- What to work on -
A verbatim restatement of the data, free of pictures, is what you should output.

- Records to use -
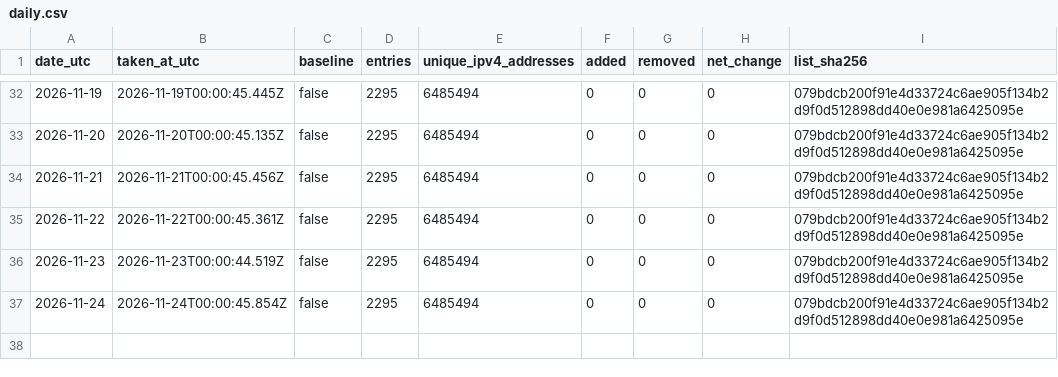
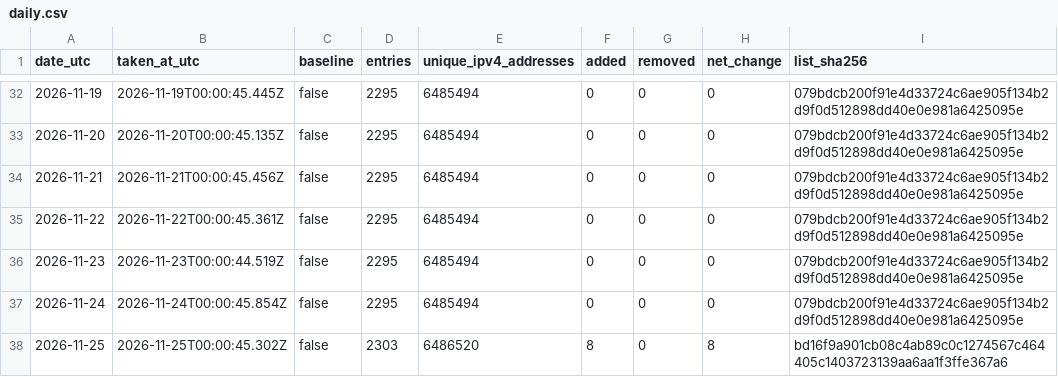
Before and after one commit to pcchiu2023/threatlistpro-blocklist, a CSV file: data/history/daily.csv, drawn as a sheet; only a part is shown, gaps mark what is left out.

```diff
--- a/data/history/daily.csv
+++ b/data/history/daily.csv
@@ -37 +37,2 @@ date_utc,taken_at_utc,baseline,entries,unique_ipv4_addresses,added,removed,net_c
 2026-11-24,2026-11-24T00:00:45.854Z,false,2295,6485494,0,0,0,079bdcb200f91e4d33724c6ae905f134b2d9f0d512898dd40e0e981a6425095e
+2026-11-25,2026-11-25T00:00:45.302Z,false,2303,6486520,8,0,8,bd16f9a901cb08c4ab89c0c1274567c464405c1403723139aa6aa1f3ffe367a6
```
Also changed, not shown: 1 other file.
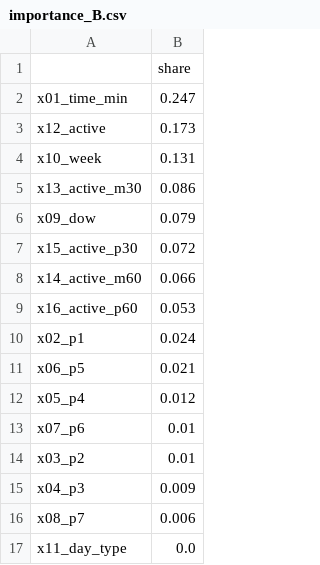
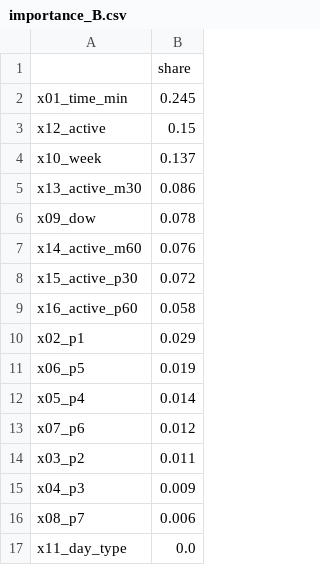
Before and after one commit to Lazyturtle0852/campus-info, a CSV file: ml/importance_B.csv, drawn as a sheet.

```diff
--- a/ml/importance_B.csv
+++ b/ml/importance_B.csv
@@ -1,15 +1,15 @@
 ,share
-x01_time_min,0.247
-x12_active,0.173
-x10_week,0.131
+x01_time_min,0.245
+x12_active,0.15
+x10_week,0.137
 x13_active_m30,0.086
-x09_dow,0.079
+x09_dow,0.078
+x14_active_m60,0.076
 x15_active_p30,0.072
-x14_active_m60,0.066
-x16_active_p60,0.053
-x02_p1,0.024
-x06_p5,0.021
-x05_p4,0.012
-x07_p6,0.01
-x03_p2,0.01
+x16_active_p60,0.058
+x02_p1,0.029
+x06_p5,0.019
+x05_p4,0.014
+x07_p6,0.012
+x03_p2,0.011
 x04_p3,0.009
```
Also changed, not shown: ml/eval_by_week.csv, ml/predictions_log.csv, 9 other files.
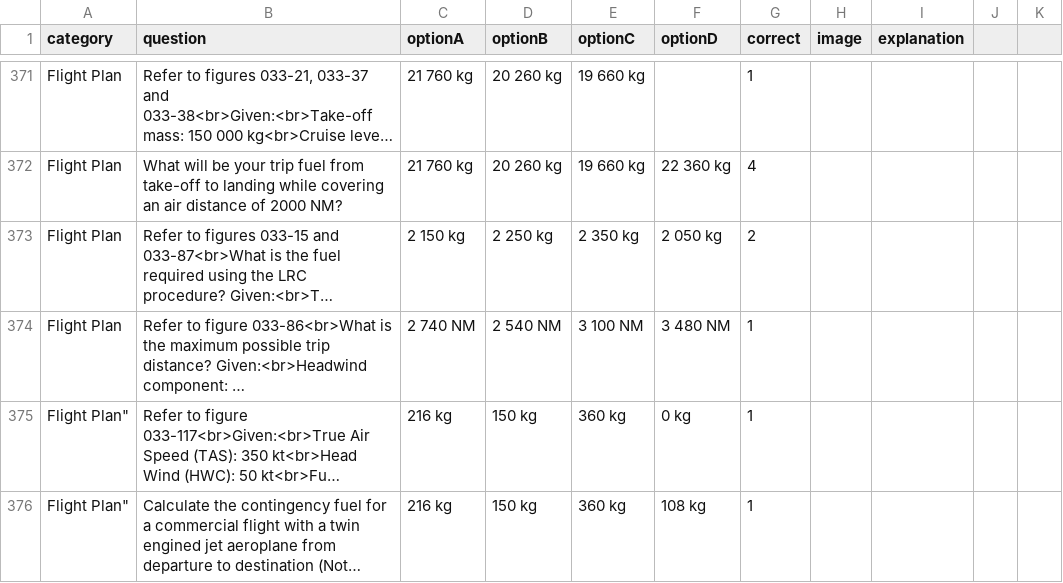
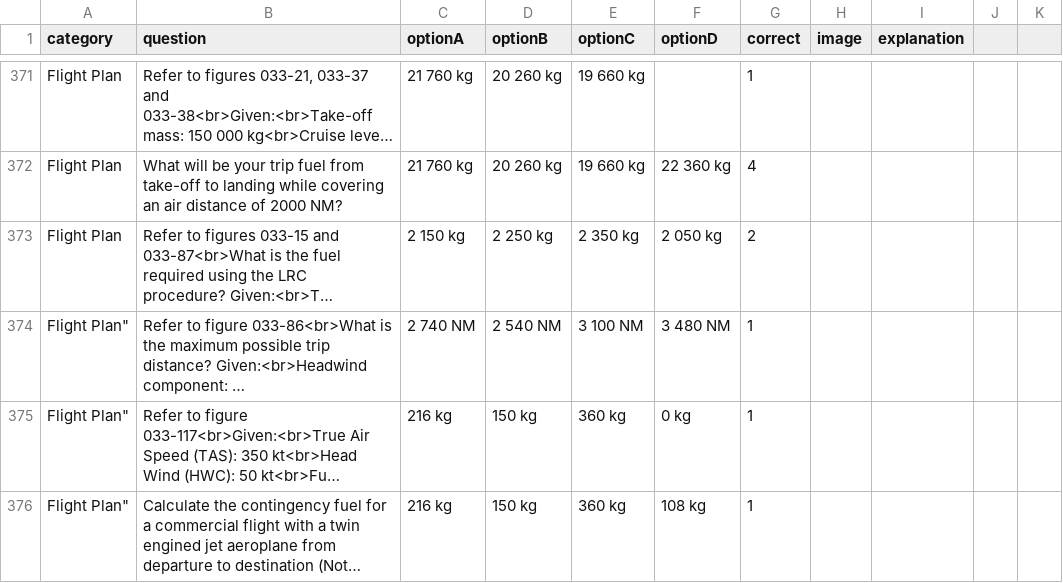
Before and after one commit to Georgesk1997/ETIHAD, a CSV file: categories/flight_plan.csv, drawn as a sheet; only a part is shown, gaps mark what is left out; long unchanged cells end in …; the diff names each change by its address in the sheet, - before the commit and + after, or states it on an @@ line.

Commit message:
Update flight_plan.csv

```diff
--- a/categories/flight_plan.csv
+++ b/categories/flight_plan.csv
-A374 (category): Flight Plan
+A374 (category): Flight Plan"
```
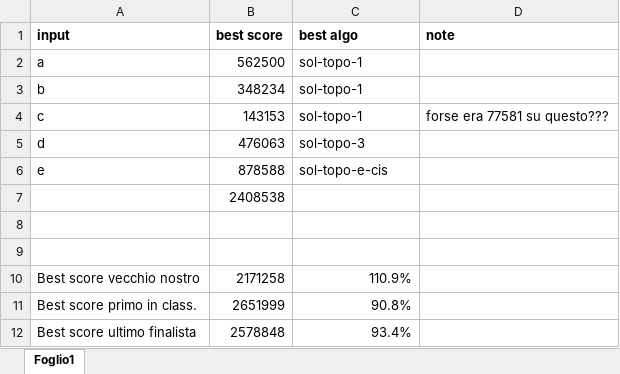
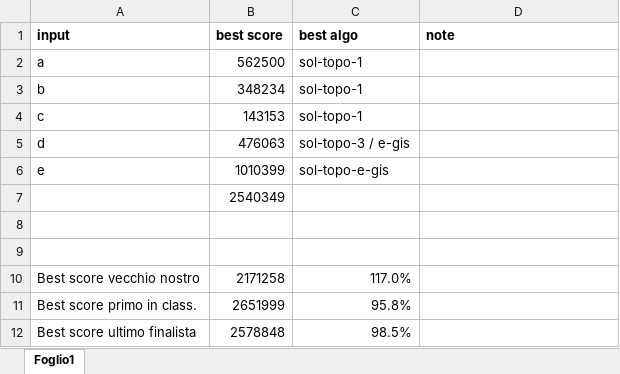
Before and after one commit to danieleratti/hashcode-framework, an Excel workbook: rounds/2017-streaming/score.xlsx, sheet Foglio1, drawn as a sheet; values as stored, in another font and other column widths than the file's, no borders; the diff names each change by its address in the sheet, - before the commit and + after, or states it on an @@ line.

```diff
--- a/rounds/2017-streaming/score.xlsx (sheet Foglio1)
+++ b/rounds/2017-streaming/score.xlsx (sheet Foglio1)
-D4 (note): forse era 77581 su questo???
+D4 (note): (empty)
-C5 (best algo): sol-topo-3
+C5 (best algo): sol-topo-3 / e-gis
-B6 (best score): 878588
+B6 (best score): 1010399
-C6 (best algo): sol-topo-e-cis
+C6 (best algo): sol-topo-e-gis
-B7 (best score): 2408538
+B7 (best score): 2540349
-C10 (best algo): 110.9%
+C10 (best algo): 117.0%
-C11 (best algo): 90.8%
+C11 (best algo): 95.8%
-C12 (best algo): 93.4%
+C12 (best algo): 98.5%
```
Also changed, not shown: 2 other files.
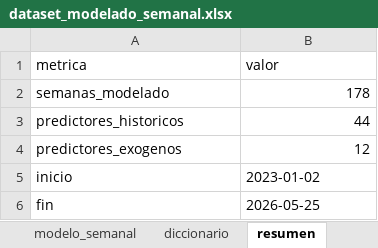
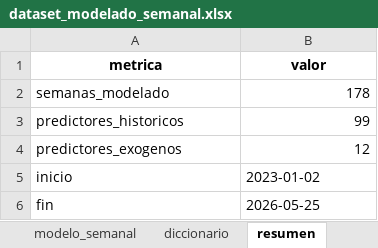
Before and after one commit to amartinezcsn/tesis, an Excel workbook: input/dataset_modelado_semanal.xlsx, sheet resumen, drawn as a sheet; values as stored, in another font and other column widths than the file's, no borders; the diff names each change by its address in the sheet, - before the commit and + after, or states it on an @@ line.

```diff
--- a/input/dataset_modelado_semanal.xlsx (sheet resumen)
+++ b/input/dataset_modelado_semanal.xlsx (sheet resumen)
@@ A1:B1 bold: off → on, alignment: left → center @@
-B3 (valor): 44
+B3 (valor): 99
```
Also changed, not shown: sheet modelo_semanal, sheet diccionario, input/dataset_maestro_semanal.xlsx, output/semanal/01_perfil_semanal.xlsx, 24 other files.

- Answer to this task -
Before and after one commit to pcchiu2023/threatlistpro-blocklist, a CSV file: data/history/daily.csv, drawn as a sheet; only a part is shown, gaps mark what is left out.

```diff
--- a/data/history/daily.csv
+++ b/data/history/daily.csv
@@ -37 +37,2 @@ date_utc,taken_at_utc,baseline,entries,unique_ipv4_addresses,added,removed,net_c
 2026-11-24,2026-11-24T00:00:45.854Z,false,2295,6485494,0,0,0,079bdcb200f91e4d33724c6ae905f134b2d9f0d512898dd40e0e981a6425095e
+2026-11-25,2026-11-25T00:00:45.302Z,false,2303,6486520,8,0,8,bd16f9a901cb08c4ab89c0c1274567c464405c1403723139aa6aa1f3ffe367a6
```
Also changed, not shown: 1 other file.
Before and after one commit to Lazyturtle0852/campus-info, a CSV file: ml/importance_B.csv, drawn as a sheet.

```diff
--- a/ml/importance_B.csv
+++ b/ml/importance_B.csv
@@ -1,15 +1,15 @@
 ,share
-x01_time_min,0.247
-x12_active,0.173
-x10_week,0.131
+x01_time_min,0.245
+x12_active,0.15
+x10_week,0.137
 x13_active_m30,0.086
-x09_dow,0.079
+x09_dow,0.078
+x14_active_m60,0.076
 x15_active_p30,0.072
-x14_active_m60,0.066
-x16_active_p60,0.053
-x02_p1,0.024
-x06_p5,0.021
-x05_p4,0.012
-x07_p6,0.01
-x03_p2,0.01
+x16_active_p60,0.058
+x02_p1,0.029
+x06_p5,0.019
+x05_p4,0.014
+x07_p6,0.012
+x03_p2,0.011
 x04_p3,0.009
```
Also changed, not shown: ml/eval_by_week.csv, ml/predictions_log.csv, 9 other files.
Before and after one commit to Georgesk1997/ETIHAD, a CSV file: categories/flight_plan.csv, drawn as a sheet; only a part is shown, gaps mark what is left out; long unchanged cells end in …; the diff names each change by its address in the sheet, - before the commit and + after, or states it on an @@ line.

Commit message:
Update flight_plan.csv

```diff
--- a/categories/flight_plan.csv
+++ b/categories/flight_plan.csv
-A374 (category): Flight Plan
+A374 (category): Flight Plan"
```
Before and after one commit to danieleratti/hashcode-framework, an Excel workbook: rounds/2017-streaming/score.xlsx, sheet Foglio1, drawn as a sheet; values as stored, in another font and other column widths than the file's, no borders; the diff names each change by its address in the sheet, - before the commit and + after, or states it on an @@ line.

```diff
--- a/rounds/2017-streaming/score.xlsx (sheet Foglio1)
+++ b/rounds/2017-streaming/score.xlsx (sheet Foglio1)
-D4 (note): forse era 77581 su questo???
+D4 (note): (empty)
-C5 (best algo): sol-topo-3
+C5 (best algo): sol-topo-3 / e-gis
-B6 (best score): 878588
+B6 (best score): 1010399
-C6 (best algo): sol-topo-e-cis
+C6 (best algo): sol-topo-e-gis
-B7 (best score): 2408538
+B7 (best score): 2540349
-C10 (best algo): 110.9%
+C10 (best algo): 117.0%
-C11 (best algo): 90.8%
+C11 (best algo): 95.8%
-C12 (best algo): 93.4%
+C12 (best algo): 98.5%
```
Also changed, not shown: 2 other files.
Before and after one commit to amartinezcsn/tesis, an Excel workbook: input/dataset_modelado_semanal.xlsx, sheet resumen, drawn as a sheet; values as stored, in another font and other column widths than the file's, no borders; the diff names each change by its address in the sheet, - before the commit and + after, or states it on an @@ line.

```diff
--- a/input/dataset_modelado_semanal.xlsx (sheet resumen)
+++ b/input/dataset_modelado_semanal.xlsx (sheet resumen)
@@ A1:B1 bold: off → on, alignment: left → center @@
-B3 (valor): 44
+B3 (valor): 99
```
Also changed, not shown: sheet modelo_semanal, sheet diccionario, input/dataset_maestro_semanal.xlsx, output/semanal/01_perfil_semanal.xlsx, 24 other files.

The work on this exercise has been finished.